Researchers from Sri Lanka's Anti-Malaria Campaign and the University of California San Francisco Global Health Group examined national malaria data and interviewed staff of the country's malaria programme to determine the factors behind the success in controlling malaria, despite a 26-year civil war that ended in 2009.
Chief among its keys to success was the programme's ability to be flexible and adapt to changing conditions, the study found.
For instance, to protect hard-to-reach, displaced populations, public health workers deployed mobile clinics equipped with malaria diagnostics and anti-malarial drugs, whenever it was safe to do so, according to a statement of Sri Lanka's Anti-Malaria Campaign.
Likewise, when it was impossible to routinely spray insecticides in homes in conflict zones, the malaria programme distributed long-lasting insecticide-treated nets, engaging non-governmental partner organisations familiar with the areas to help with distribution.
The programme was able to sustain key prevention and surveillance activities in conflict areas through support from partner organisations and support from the Global Fund to Fight AIDS, Tuberculosis and Malaria.
"Sustaining the gains of elimination efforts and preventing resurgence is even more challenging today, especially in tropical settings such as Sri Lanka," said Rabindra Abeyasinghe, who led the research at the Sri Lankan Anti-Malaria Campaign.
"In this era, sustaining the interest of partners and local decision makers, and ensuring continued funding, are becoming increasingly difficult. To avoid the tragic mistakes of the past, we must resolve to continue to devote the necessary resources and energy to the fight against malaria in Sri Lanka."

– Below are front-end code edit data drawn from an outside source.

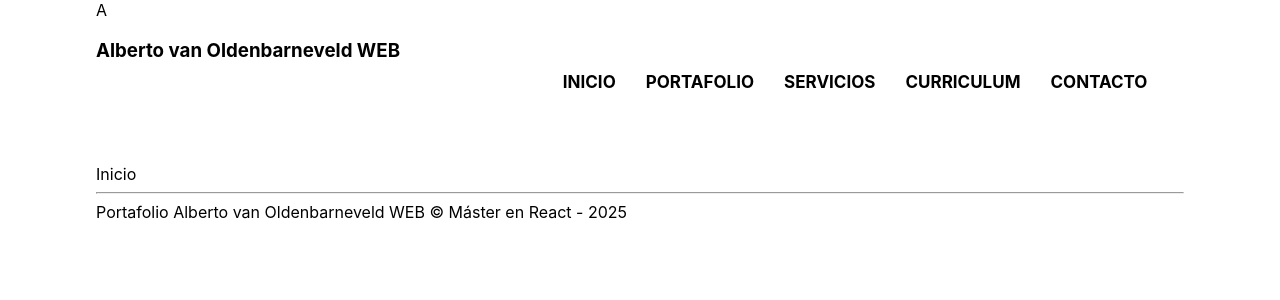
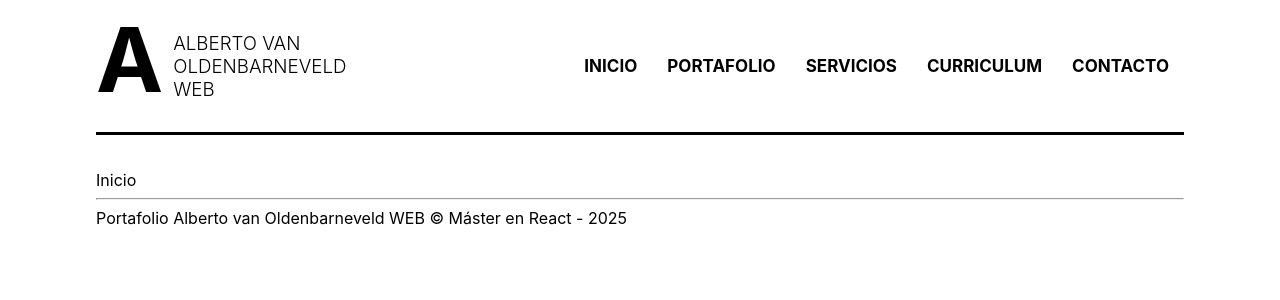
Before and after one commit to avanoldenbarneveld/master-en-react, a React (Create React App) app in the folder 08-proyecto02/: page / in a window 1280 px wide. Shown: the top 300 px of the page. Built offline with nearby package versions, Linux system fonts and the light colour scheme.

Commit message:
add logo and header styling in css

```diff
--- a/08-proyecto02/src/index.css
+++ b/08-proyecto02/src/index.css
@@ -19,10 +19,32 @@ code {
 
 .header {
   display: flex;
+  justify-content: center;
+  align-items: center;
+  list-style: none;
+  height: 132px;
+  border-bottom: 3px solid black;
+  margin-bottom: 35px;
 }
 
 .header .logo {
   flex-grow: 2;
+  display: flex;
+}
+
+.header .logo span {
+  display: block;
+  font-size: 90px;
+  font-weight: bolder;
+  margin-top: -8px;
+}
+
+.header .logo h3 {
+  display: block;
+  flex-basis: 40px;
+  margin-left: 10px;
+  font-weight: 300;
+  text-transform: uppercase;
 }
 
 .header nav{
@@ -32,7 +54,7 @@ code {
 .header nav ul {
   height: 132px;
   display: flex;
-  justify-content: center;
+  justify-content: flex-end;
   align-items: center;
   list-style: none;
 }
```
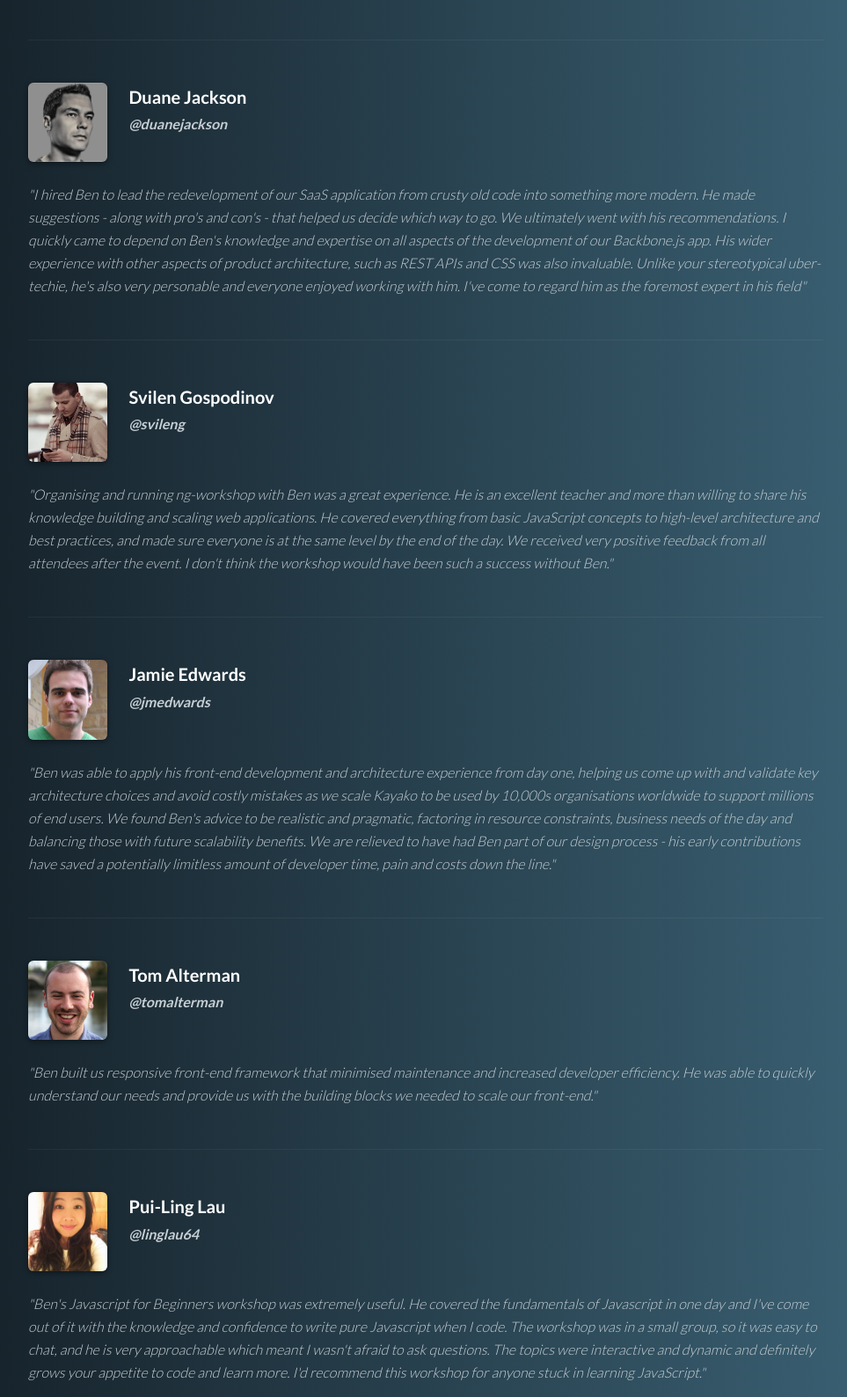
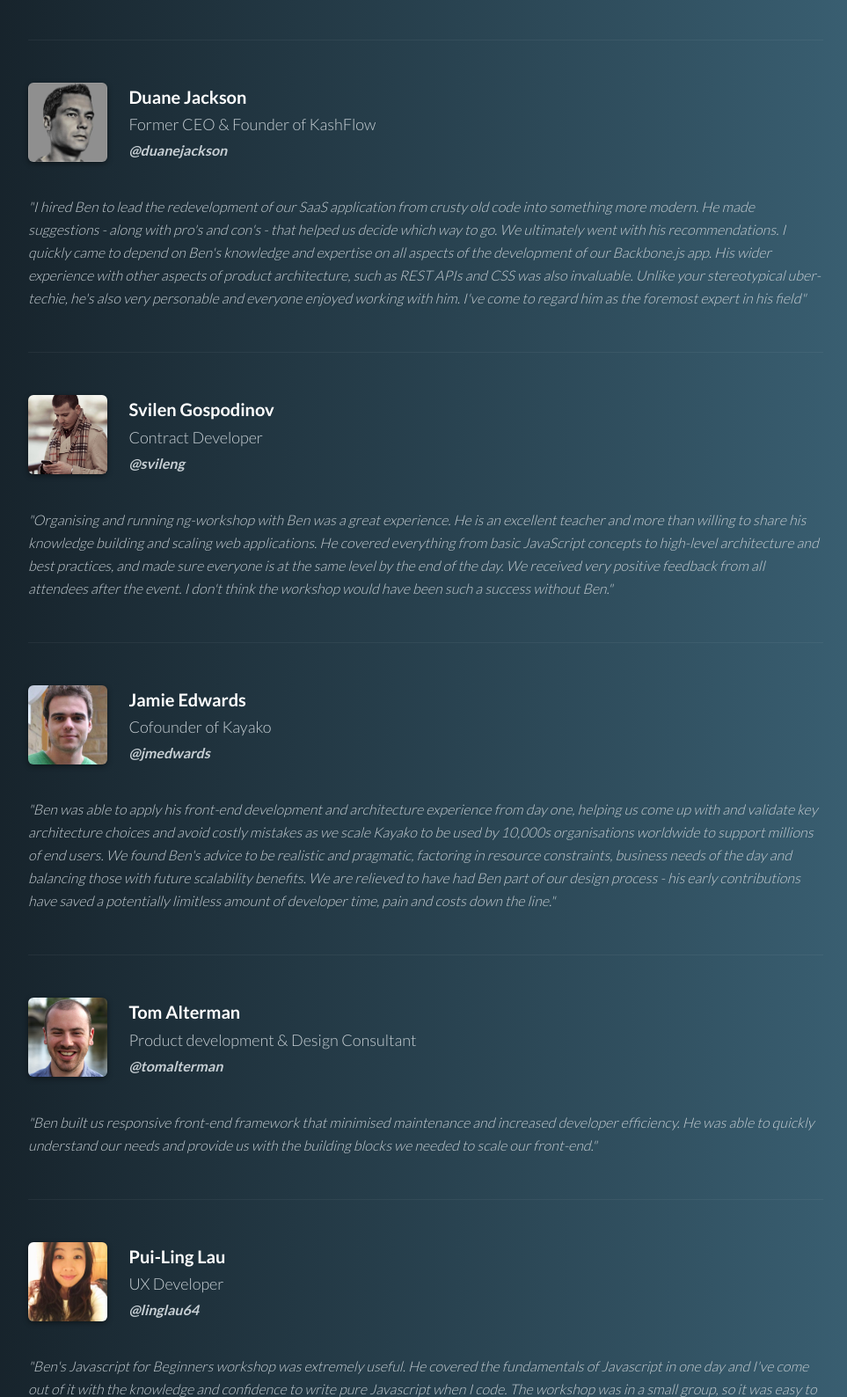
Before and after one commit to benhowdle89/hire, a website: page index.html in a window 1280 px wide. Shown: the part 1792-3380 px from the top of the page at 88% size, without its empty margins (156-1119 px from the left). Drawn offline with Linux system fonts and the light colour scheme.

Commit message:
Update index.html

```diff
--- a/index.html
+++ b/index.html
@@ -74,6 +74,7 @@
             		</div>
             		<div class="flag__body">
             			<h3>Duane Jackson</h3>
+            			<p>Former CEO &amp; Founder of KashFlow</p>
 						<p class="meta breathe-bottom"><a href="https://twitter.com/duanejackson">@duanejackson</a></p>
             		</div>
             	</div>
@@ -89,6 +90,7 @@
             		</div>
             		<div class="flag__body">
             			<h3>Svilen Gospodinov</h3>
+            			<p>Contract Developer</p>
 						<p class="meta breathe-bottom"><a href="https://twitter.com/svileng">@svileng</a></p>
             		</div>
             	</div>
@@ -104,6 +106,7 @@
             		</div>
             		<div class="flag__body">
             			<h3>Jamie Edwards</h3>
+            			<p>Cofounder of Kayako</p>
 						<p class="meta breathe-bottom"><a href="https://twitter.com/jmedwards">@jmedwards</a></p>
             		</div>
             	</div>
@@ -119,6 +122,7 @@
             		</div>
             		<div class="flag__body">
             			<h3>Tom Alterman</h3>
+            			<p>Product development &amp; Design Consultant</p>
 						<p class="meta breathe-bottom"><a href="https://twitter.com/tomalterman">@tomalterman</a></p>
             		</div>
             	</div>
@@ -134,6 +138,7 @@
             		</div>
             		<div class="flag__body">
             			<h3>Pui-Ling Lau</h3>
+            			<p>UX Developer</p>
 						<p class="meta breathe-bottom"><a href="https://twitter.com/linglau64">@linglau64</a></p>
             		</div>
             	</div>
```
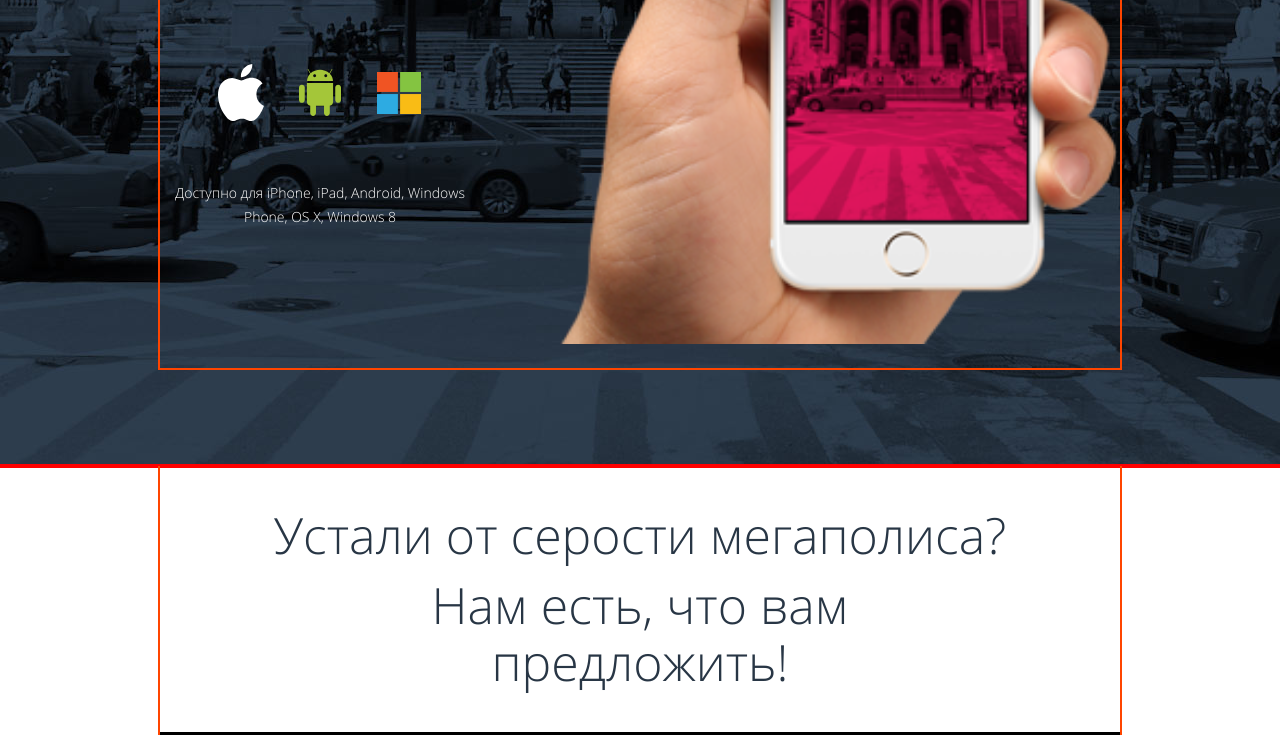
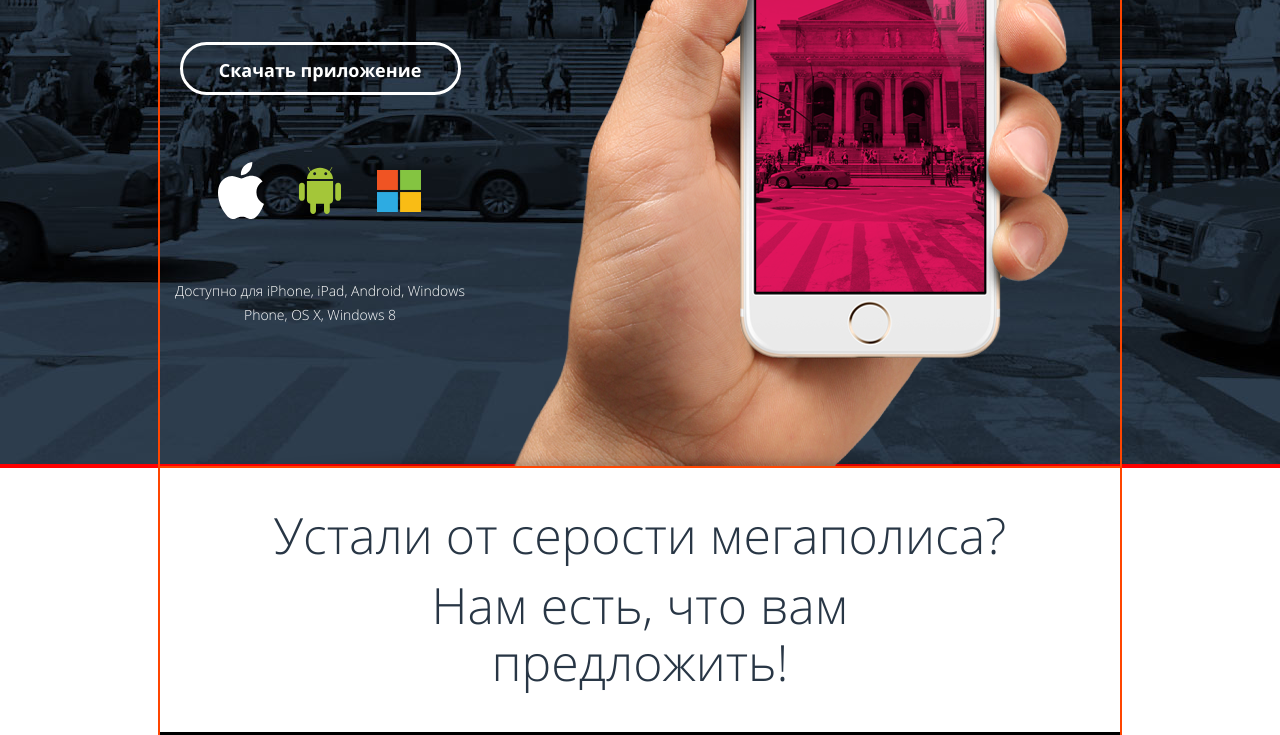
Before and after one commit to AlenaChestnaya/200224-pink, a plain HTML site: page source/index.html in a window 1280 px wide. Shown: the part 387-1122 px from the top of the page. Drawn offline with nearby package versions, Linux system fonts and the light colour scheme; files that its build step writes are made by us from their sources; files whose address does not match are found by name.

Commit message:
Добавила руку с айфоном на фон

```diff
--- a/source/less/blocks/download.less
+++ b/source/less/blocks/download.less
@@ -1,6 +1,5 @@
 .download {
   position: relative;
-  margin-top: 396px;
   box-sizing: border-box;
   text-align: center;
   background-color: #1d2631;
@@ -8,11 +7,19 @@
   &::before {
     content: '';
     position: absolute;
-    top: -285px;
+    bottom: 268px;
     left: 0;
     width: 255px;
     height: 290px;
-    background: url('../img/iphone-hand-mobile@1x.png') no-repeat;
+    background-image: url('../img/iphone-hand-mobile@1x.png');
+    background-repeat: no-repeat;
+  }
+}
+
+@media (min-resolution: @retina-dpi), (min-resolution: @retina-dppx) {
+  .download::before {
+    background-image: url('../img/iphone-hand-mobile@2x.png');
+    background-size: 516px auto;
   }
 }
 
@@ -55,18 +62,16 @@
   .download {
     width: @tablet;
     height: 546px;
-    margin: 0 auto;
     z-index: 1;
     background-color: transparent;
 
     &::before {
-      width: 470px;
-      height: 546px;
+      width: 700px;
+      height: 545px;
       z-index: -1;
-      top: 0;
-      left: auto;
-      right: 0;
-      background-size: 100%;
+      left: -30px;
+      bottom: 0;
+      background-image: url('../img/iphone-hand-tablet@1x.png');
     }
   }
 
@@ -90,14 +95,25 @@
   }
 }
 
+@media (min-width: @tablet) and (min-resolution: @retina-dpi),
+(min-width: @tablet) and (min-resolution: @retina-dppx) {
+  .download::before {
+    background-image: url('../img/iphone-hand-tablet@2x.png');
+    background-size: 1400px auto;
+  }
+}
+
 @media (min-width: @desktop) {
   .download {
     width: @desktop;
     min-height: 645px;
+    margin-top: 98px;
 
     &::before {
-      width: 560px;
+      width: 1050px;
       height: 645px;
+      left: 25px;
+      background-image: url('../img/iphone-hand-desktop@1x.png');
     }
   }
 
@@ -115,3 +131,11 @@
     margin-bottom: 124px;
   }
 }
+
+@media (min-width: @desktop) and (min-resolution: @retina-dpi),
+(min-width: @desktop) and (min-resolution: @retina-dppx) {
+  .download::before {
+    background-image: url('../img/iphone-hand-desktop@2x.png');
+    background-size: 2100px auto;
+  }
+}
--- a/source/less/blocks/page-header.less
+++ b/source/less/blocks/page-header.less
@@ -39,6 +39,10 @@
   color: #ffffff;
 }
 
+.page-header__download {
+  margin-top: 396px;
+}
+
 @media (min-width: @tablet) {
   .page-header {
     min-height: 730px;
@@ -69,6 +73,10 @@
   .page-header__logo-image {
     width: 147px;
     height: 40px;
+  }
+
+  .page-header__download {
+    margin: 0 auto;
   }
 }
 
@@ -114,4 +122,8 @@
     max-width: 820px;
     margin-top: 67px;
   }
+
+  .page-header__download {
+    margin-top: 98px;
+  }
 }
```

"It is very exciting to document Sri Lanka's current progress toward malaria elimination, to add another chapter to our country's ongoing fight against the disease," said Gawrie Galappaththy, study co-author. However, she said, achieving zero malaria will require continued investments and hard work.